Android and Me

Microsoft demands $15 per Android handset from Samsung

3 years ago 39

While the mighty Apple vs. Samsung war rages on, our loyal Android manufacturer is being attacked by yet another technology leader. Microsoft is demanding Samsung hand over a $15 fee per Android device. Microsoft owns an extensive range of patents being used by Google’s Android OS and request that they are credited (financially) for their ownership.

Samsung will probably have to give in to Microsoft’s request, as did HTC. The difference is that HTC is only paying $5 per Android smartphone, while Microsoft is asking Samsung for triple that amount. HTC and Microsoft have displayed a long partnership in the Windows Mobile platform.

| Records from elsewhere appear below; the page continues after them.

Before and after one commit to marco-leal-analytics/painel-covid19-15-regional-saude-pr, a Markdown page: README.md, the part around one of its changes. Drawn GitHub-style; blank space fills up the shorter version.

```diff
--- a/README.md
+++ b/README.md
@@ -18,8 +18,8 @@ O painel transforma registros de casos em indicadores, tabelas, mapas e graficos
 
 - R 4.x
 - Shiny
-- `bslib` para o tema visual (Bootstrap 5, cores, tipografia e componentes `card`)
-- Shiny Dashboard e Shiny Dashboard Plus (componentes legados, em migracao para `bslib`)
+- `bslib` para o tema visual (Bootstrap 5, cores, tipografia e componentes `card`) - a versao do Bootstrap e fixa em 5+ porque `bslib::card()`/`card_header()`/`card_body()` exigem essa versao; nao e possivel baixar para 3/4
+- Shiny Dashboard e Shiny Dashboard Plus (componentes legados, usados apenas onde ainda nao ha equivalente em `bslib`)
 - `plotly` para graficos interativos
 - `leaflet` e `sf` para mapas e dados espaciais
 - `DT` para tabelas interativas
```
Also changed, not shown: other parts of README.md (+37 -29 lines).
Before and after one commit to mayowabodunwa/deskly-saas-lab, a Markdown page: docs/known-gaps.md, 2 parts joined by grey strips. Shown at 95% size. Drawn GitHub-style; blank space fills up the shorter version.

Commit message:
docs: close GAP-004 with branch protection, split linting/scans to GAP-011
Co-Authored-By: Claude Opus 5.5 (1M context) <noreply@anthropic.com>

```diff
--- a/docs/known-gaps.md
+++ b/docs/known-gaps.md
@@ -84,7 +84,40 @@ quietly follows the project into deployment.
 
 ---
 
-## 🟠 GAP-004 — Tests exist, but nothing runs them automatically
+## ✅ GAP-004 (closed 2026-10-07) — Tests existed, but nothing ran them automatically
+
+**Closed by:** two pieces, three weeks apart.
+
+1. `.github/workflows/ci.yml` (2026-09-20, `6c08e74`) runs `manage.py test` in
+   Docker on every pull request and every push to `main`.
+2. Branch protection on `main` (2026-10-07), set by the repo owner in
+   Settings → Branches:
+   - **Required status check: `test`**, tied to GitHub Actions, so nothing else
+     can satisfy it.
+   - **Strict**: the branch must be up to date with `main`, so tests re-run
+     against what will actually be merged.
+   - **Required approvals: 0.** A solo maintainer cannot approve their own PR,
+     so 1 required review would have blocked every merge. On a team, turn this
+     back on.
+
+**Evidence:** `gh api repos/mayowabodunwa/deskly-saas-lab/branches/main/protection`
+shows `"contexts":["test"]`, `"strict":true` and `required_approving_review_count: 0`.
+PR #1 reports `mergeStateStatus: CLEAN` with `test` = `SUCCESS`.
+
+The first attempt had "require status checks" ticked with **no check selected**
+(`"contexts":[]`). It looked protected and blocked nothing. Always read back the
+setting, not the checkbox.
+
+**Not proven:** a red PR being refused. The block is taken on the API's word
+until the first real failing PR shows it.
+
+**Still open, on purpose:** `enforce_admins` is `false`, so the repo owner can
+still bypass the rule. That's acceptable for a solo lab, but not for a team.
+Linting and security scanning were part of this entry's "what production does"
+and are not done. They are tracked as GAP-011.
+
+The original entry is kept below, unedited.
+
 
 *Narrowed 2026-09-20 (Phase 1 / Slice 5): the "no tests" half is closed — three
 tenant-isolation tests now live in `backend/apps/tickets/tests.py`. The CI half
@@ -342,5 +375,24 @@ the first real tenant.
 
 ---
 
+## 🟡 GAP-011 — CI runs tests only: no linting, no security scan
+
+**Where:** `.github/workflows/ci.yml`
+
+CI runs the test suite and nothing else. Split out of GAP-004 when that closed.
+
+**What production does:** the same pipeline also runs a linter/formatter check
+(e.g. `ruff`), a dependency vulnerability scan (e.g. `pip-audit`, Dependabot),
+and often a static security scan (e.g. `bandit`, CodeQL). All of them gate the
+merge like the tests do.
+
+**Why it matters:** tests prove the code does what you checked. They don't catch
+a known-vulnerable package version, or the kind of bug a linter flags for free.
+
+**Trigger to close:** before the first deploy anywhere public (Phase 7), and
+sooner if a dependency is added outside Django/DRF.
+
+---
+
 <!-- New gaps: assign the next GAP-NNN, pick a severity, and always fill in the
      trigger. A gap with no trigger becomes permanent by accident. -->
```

This may be what led Microsoft to request a smaller fee from HTC, and that is a privilege that Samsung is trying to attain.

Instead of trying to fight Microsoft (or just give up and pay the fees), Samsung is trying to barter with Big Brother Microsoft. In an effort to lower the $15-fee, Samsung is asking Microsoft to loosen its chains and allow them to pay a $10 fee per device instead. As an incentive, Samsung would commit to create a stronger alliance with Microsoft’s Windows Mobile OS.

For an Android enthusiast, it’s definitely painful to see some of the favorite manufacturers being legally attacked. Such is the case in today’s world, though. Companies (many of them with a bad case of over-entitlement) are suing each other for unreasonable matters. It sure must be tough for Samsung to go up against both Apple and Microsoft!

These companies can probably afford to hand over their cash here and there. But Microsoft trying to influence Samsung’s productions of Android devices over patent fees is simply unacceptable. If Samsung does commit to get more involved with the Windows Mobile platform, it would probably mean Android manufacturing will be affected. Unless Samsung decides to just release more handsets than they normally do.

Microsoft has recently made deals with Nokia in an attempt to raise Windows Mobile and make Microsoft’s Mobile OS a stronger competitor against Apple and Google. Given that Microsoft has plans to work closely with its new best friend and charge other manufacturers to use its OS, it does not seem likely Microsoft will easily agree to Samsung’s offer. Time will tell what is in store for Samsung’s deals with Microsoft, but things sure don’t look promising. What do you guys see Microsoft doing in the near future? Do you think Samsung will get away with the $10-fee? Do you think Samsung’s Android handset production will be affected by this?